[Change listing data]
=== Section Start ===

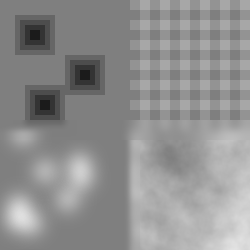
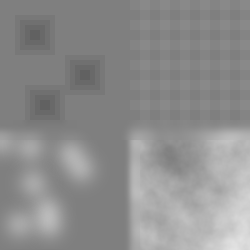
Do proper reset, proper GAE calculation, adapted height of terrain

diff --git a/envs/common/wrapper/training_wrapper.py b/envs/common/wrapper/training_wrapper.py
@@ -214,39 +214,44 @@ class AutoResetWrapper(Wrapper):
         
         def where_nan(x,y):
             nan = state.info['nan']
+            #jax.debug.print('Nan shape:{x}', x=nan.shape)
             if nan.shape:
                 nan = jp.reshape(nan, [x.shape[0]] + [1] * (len(x.shape) - 1))
             return jp.where(nan, x,y)
         
-        pipeline_state = jax.tree_map(
-            where_done, state.info['first_pipeline_state'], state.pipeline_state
-        )
-        # pipeline_state = jax.tree_map(
-        #     where_nan, state.info['first_pipeline_state'], pipeline_state
-        # )
+        def where_nan_done(x,y):
+            nan = state.info['nan']
+            done = state.done
+            if nan.shape:
+                nan = jp.reshape(nan, [x.shape[0]] + [1] * (len(x.shape) - 1))
+                done = jp.reshape(done, [x.shape[0]] + [1] * (len(x.shape) - 1))
+            return jp.where(jp.logical_or(nan, done), x, y)
         
+        pipeline_state = jax.tree_map(
+            where_nan_done, state.info['first_pipeline_state'], state.pipeline_state
+        )
+
         # Get rid of nan values in rewards, observations, priviledged_obs 
         for key in state.info['rewards']:
             # Update each value based on the condition
             state.info['rewards'][key] = jp.where(state.info['nan'], jp.array(0.0), state.info['rewards'][key])
-            
-        obs = where_nan(jp.zeros_like(state.info['first_obs']), state.obs)
-        reward = where_nan(jp.zeros_like(state.reward), state.reward)
-        priviledged_obs = where_nan(jp.zeros_like(state.info['first_priviledged_obs']), state.priviledged_obs)
-
-        obs = where_done(state.info['first_obs'], state.obs)
-        priviledged_obs = where_done(state.info['first_priviledged_obs'], state.priviledged_obs)
-        # reset information
-        state.info['last_act'] = where_done(jp.zeros_like(state.info['last_act']), state.info['last_act'])
-        state.info['last_vel'] = where_done(jp.zeros_like(state.info['last_vel']), state.info['last_vel'])
-        state.info['step'] = where_done(jp.zeros_like(state.info['step']), state.info['step'])
-        # Additional custom reset information
-        state.info['feet_air_time'] =  where_done(jp.zeros_like(state.info['feet_air_time']), state.info['feet_air_time'])
-        state.info['feet_contact_time'] = where_done(jp.zeros_like(state.info['feet_contact_time']), state.info['feet_contact_time'])
-        state.info['last_contact'] = where_done(jp.zeros_like(state.info['last_contact']), state.info['last_contact'])
-        state.info['time_out']= where_done(jp.zeros_like(state.info['time_out']), state.info['time_out'])
-        state.info['rng'] =where_done(jp.zeros_like(state.info['rng']), state.info['rng'])
-        state.info['action_minus_2t'] = where_done(jp.zeros_like(state.info['action_minus_2t']), state.info['action_minus_2t'])
         
+        # ------------- Update when NAN ------------- #  
+        reward = where_nan(jp.zeros_like(state.reward), state.reward)        
 
-        return state.replace(pipeline_state=pipeline_state, obs = obs, reward= reward,  priviledged_obs=priviledged_obs)
+        # -------------  Update when DONE ------------- #
+        obs = where_nan_done(state.info['first_obs'], state.obs)
+        priviledged_obs = where_nan_done(state.info['first_priviledged_obs'], state.priviledged_obs)
+        # reset information
+        state.info['last_act'] = where_nan_done(jp.zeros_like(state.info['last_act']), state.info['last_act'])
+        state.info['last_vel'] = where_nan_done(jp.zeros_like(state.info['last_vel']), state.info['last_vel'])
+        state.info['step'] = where_nan_done(jp.zeros_like(state.info['step']), state.info['step'])
+        # Additional custom reset information
+        state.info['feet_air_time'] =  where_nan_done(jp.zeros_like(state.info['feet_air_time']), state.info['feet_air_time'])
+        state.info['feet_contact_time'] = where_nan_done(jp.zeros_like(state.info['feet_contact_time']), state.info['feet_contact_time'])
+        state.info['last_contact'] = where_nan_done(jp.zeros_like(state.info['last_contact']), state.info['last_contact'])
+        state.info['time_out']= where_nan_done(jp.zeros_like(state.info['time_out']), state.info['time_out'])
+        state.info['rng'] =where_nan_done(jp.zeros_like(state.info['rng']), state.info['rng'])
+        state.info['action_minus_2t'] = where_nan_done(jp.zeros_like(state.info['action_minus_2t']), state.info['action_minus_2t'])
+        
+        return state.replace(pipeline_state=pipeline_state, obs = obs, reward=reward, priviledged_obs=priviledged_obs)

diff --git a/envs/robots/unitree_env.py b/envs/robots/unitree_env.py
@@ -15,7 +15,9 @@ from pathlib import Path
 import os
 import numpy as np
 
-#config.update("jax_debug_nans", True)
+
+# config.update("jax_debug_nans", True)
+# config.update('jax_default_matmul_precision', jax.lax.Precision.HIGH)
 
 
 class UnitreeEnv(MjxEnv):
@@ -457,6 +459,7 @@ class UnitreeEnv(MjxEnv):
         Returns:
             state: the new state of the environment
         """
+        
         # For randomization
         rng, obs_rng, kick_noise, cmd_rng = jax.random.split(state.info['rng'], 4)
         
@@ -552,7 +555,7 @@ class UnitreeEnv(MjxEnv):
         state.info['rewards'] = rewards
         state.info['step']+= 1
         state.info['gait_idx'] = jp.remainder(state.info['step']*self.dt, 1.0)
-        state.info['nan']= jp.isnan(data.qpos).any() | jp.isnan(data.qvel).any() 
+        state.info['nan']= jp.isnan(data.qpos).any() | jp.isnan(data.qvel).any()
         state.info['time_out'] = state.info['step'] > self.episode_length
         state.info['rng'] = rng
         state.info['action_minus_2t'] = state.info['last_act'] 
@@ -562,11 +565,6 @@ class UnitreeEnv(MjxEnv):
         state.info['foot_pos_z'] = foot_pos[:, 2]
         # log total displacement as a proxy metric
         state.metrics['total_dist'] = math.normalize(x.pos[self._torso_idx - 1])[1]
-        
-        #jax.debug.print('Foot pos z:{x}', x = foot_pos[:, 2])
-        #jax.debug.print('Gait_idx: {x}', x=state.info['gait_idx'])
-
-        #self._reward_foot_clearance(state.info['gait_idx'], foot_z=foot_pos[:, 2])
 
         state.info['command'] = jp.where(
             self.manual_control,
@@ -590,8 +588,8 @@ class UnitreeEnv(MjxEnv):
 
         # observation
         obs, priviledged_obs = self._get_obs(data, state.info, state.obs, state.priviledged_obs, obs_rng=obs_rng)
-        done |= jp.isnan(data.qpos).any() | jp.isnan(data.qvel).any() | jp.isnan(obs).any()
-        state.info['nan'] |= jp.isnan(obs).any()
+        #done |= jp.isnan(data.qpos).any() | jp.isnan(data.qvel).any() | jp.isnan(obs).any()
+        state.info['nan'] |= jp.isnan(obs).any() | jp.isnan(priviledged_obs).any()
         #jax.debug.print('Is nan: {x}', x=state.info['nan'])
         done = jp.float32(done)
 
@@ -718,7 +716,7 @@ class UnitreeEnv(MjxEnv):
         # Check if compliant with limits
         done |= jp.any(data.qpos[7:] < self.lower_limits) 
         done |= jp.any(data.qpos[7:] > self.upper_limits)
-        # Old termination: based on z-height
+        # Old termination: based on z-heightfjp
         # done |= data.xpos[self._torso_idx, 2] < self.min_z
         
         # New termination: If body touches the ground
@@ -732,7 +730,7 @@ class UnitreeEnv(MjxEnv):
         done_map = (jp.abs(data.qpos[0]) > 10.0) | (jp.abs(data.qpos[1]) > 10.0) | (jp.abs(data.qpos[2]) < -3.0)
         done |= done_map*self.terminate_map
 
-        done |= jp.isnan(data.qpos).any() | jp.isnan(data.qvel).any()
+        #done |= jp.isnan(data.qpos).any() | jp.isnan(data.qvel).any()
         
 
         return done

diff --git a/utils/hm_gen.py b/utils/hm_gen.py
@@ -56,15 +56,19 @@ class HeightMapGenerator:
         height = end_x-start_x
         height_map_with_hills = np.zeros((width, height ), dtype=np.uint8)  # Create a copy of the original height map
 
-        for _ in range(num_hills):
+        # center_x = np.random.randint(0, width-hill_radius, size = num_hills)
+        # center_y = np.random.randint(0, height-hill_radius, size=num_hills)
+        center_x = np.random.choice(np.arange(0, width-hill_radius), size=num_hills)
+        center_y = np.random.choice(np.arange(0, height-hill_radius), size=num_hills)
+
+        for i in range(num_hills):
             # Randomly select the center of the hill
-            center_x = np.random.randint(0, width-hill_radius)
-            center_y = np.random.randint(0, height-hill_radius)
+            
 
             # Generate the hill using Gaussian function
             for y in range(0, width-1):
                 for x in range(0, height-1):
-                    distance = np.sqrt((x - center_x) ** 2 + (y - center_y) ** 2)
+                    distance = np.sqrt((x - center_x[i]) ** 2 + (y - center_y[i]) ** 2)
                     if distance < hill_radius:
                         height_map_with_hills[y][x] += hill_height * np.exp(-((distance ** 2) / ((hill_radius**2 /4))))
 
@@ -248,16 +252,16 @@ def main():
     hm_gen.generate_perlin_noise(start_x=130, start_y=130, end_x=250, end_y=250, maximum=100) 
     
     # Generate Pyramids
-    hm_gen.pyramid(5, 20, 80, 50, maximum=100)
-    hm_gen.pyramid(5, 10, 10, 50,maximum=100)
-    hm_gen.pyramid(5, 60, 50, 50, maximum=100)
+    hm_gen.pyramid(5, 20, 80, 50, maximum=30)
+    hm_gen.pyramid(5, 10, 10, 50,maximum=30)
+    hm_gen.pyramid(5, 60, 50, 50, maximum=30)
     
     # Generate checkerboard pattern
-    hm_gen.stripes(25, 10, height=20, direction='vertical', win_start_x=0, win_start_y=130, win_end_x=130, win_end_y=250)
-    hm_gen.stripes(25, 10, height=20, direction='horizontal', win_start_x=0, win_start_y=130, win_end_x=130, win_end_y=250)
+    hm_gen.stripes(25, 10, height=5, direction='vertical', win_start_x=0, win_start_y=130, win_end_x=130, win_end_y=250)
+    hm_gen.stripes(25, 10, height=5, direction='horizontal', win_start_x=0, win_start_y=130, win_end_x=130, win_end_y=250)
 
     # Generate gaussian hills
-    hm_gen.generate_gaussian_hills(8, 50, 30, start_x=0, start_y=130, end_x=130, end_y=250)
+    hm_gen.generate_gaussian_hills(8, 40, 30, start_x=0, start_y=130, end_x=130, end_y=250)
 
     #
     hm_gen.blur_height_map(sigma=3, start_x=120, start_y=120, end_x=250, end_y=140)

diff --git a/tasks/PPOTaskBase.py b/tasks/PPOTaskBase.py
@@ -123,16 +123,16 @@ class PPOTaskBase(nn.Module):
             print(f"Episode infos: {episode_infos}")
             print(f"Termination reward: {episode_infos['termination']}")
         episode_infos['time_outs'] = time_out
-        return self.obs, self.obs_priv, episode_infos, eval_infos
+        return self.obs, self.obs_priv, dones, episode_infos, eval_infos
 
     def simulate(self,it, is_training=True): # Simulates through one episode
         """
         Simulate through one episode and store the statistics.
         """
         # Simulate through one episode
-        next_obs_g, next_priv_obs_g,episode_infos, eval_infos = self.rollout(it,is_training=is_training)
+        next_obs_g, next_priv_obs_g, dones, episode_infos, eval_infos = self.rollout(it,is_training=is_training)
         # get goal conditioned state
-        self.algo.compute_returns(next_priv_obs_g)
+        self.algo.compute_returns(next_priv_obs_g, dones)
         # Show statistics
         stat = self.algo.storage.statistics()
 

diff --git a/model/replay_buffer.py b/model/replay_buffer.py
@@ -80,14 +80,15 @@ class ReplayBuffer:
     def clear(self):
         self.step = 0
 
-    def compute_returns(self, last_values, gamma, lamb):
+    def compute_returns(self, last_values, last_dones, gamma, lamb):
         advantage = 0
         for step in reversed(range(self.num_transitions_per_env)):
             if step == self.num_transitions_per_env - 1:
                 next_values = last_values
+                next_is_not_terminate = last_dones.view(-1, 1)
             else:
                 next_values = self.values[step+1]
-            next_is_not_terminate = 1.0 - self.dones[step].float()
+                next_is_not_terminate = 1.0 - self.dones[step+1].float()
             delta = self.rewards[step] + next_is_not_terminate * gamma * next_values - self.values[step]
             advantage = delta + next_is_not_terminate * gamma * lamb * advantage
             self.returns[step] = advantage + self.values[step]

diff --git a/rl_algo/ppo.py b/rl_algo/ppo.py
@@ -103,9 +103,9 @@ class PPO(nn.Module):
         self.storage.add_transitions(self.transition)
         self.transition.clear()
 
-    def compute_returns(self, last_obs_g):
+    def compute_returns(self, last_obs_g, dones):
         last_values = self.actor_critic.evaluate(last_obs_g.detach().clone()).detach()
-        return self.storage.compute_returns(last_values, self.cfg.gamma, self.cfg.lamb)
+        return self.storage.compute_returns(last_values, dones, self.cfg.gamma, self.cfg.lamb)
 
     def update(self):
         mean_value_loss = 0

=== Section End ===

* [ACTIVITY]
Among the entries, how many lines carry "rewards"? Reply with a number and nothing else.

* [SOLUTION TO THE PROBLEM]
5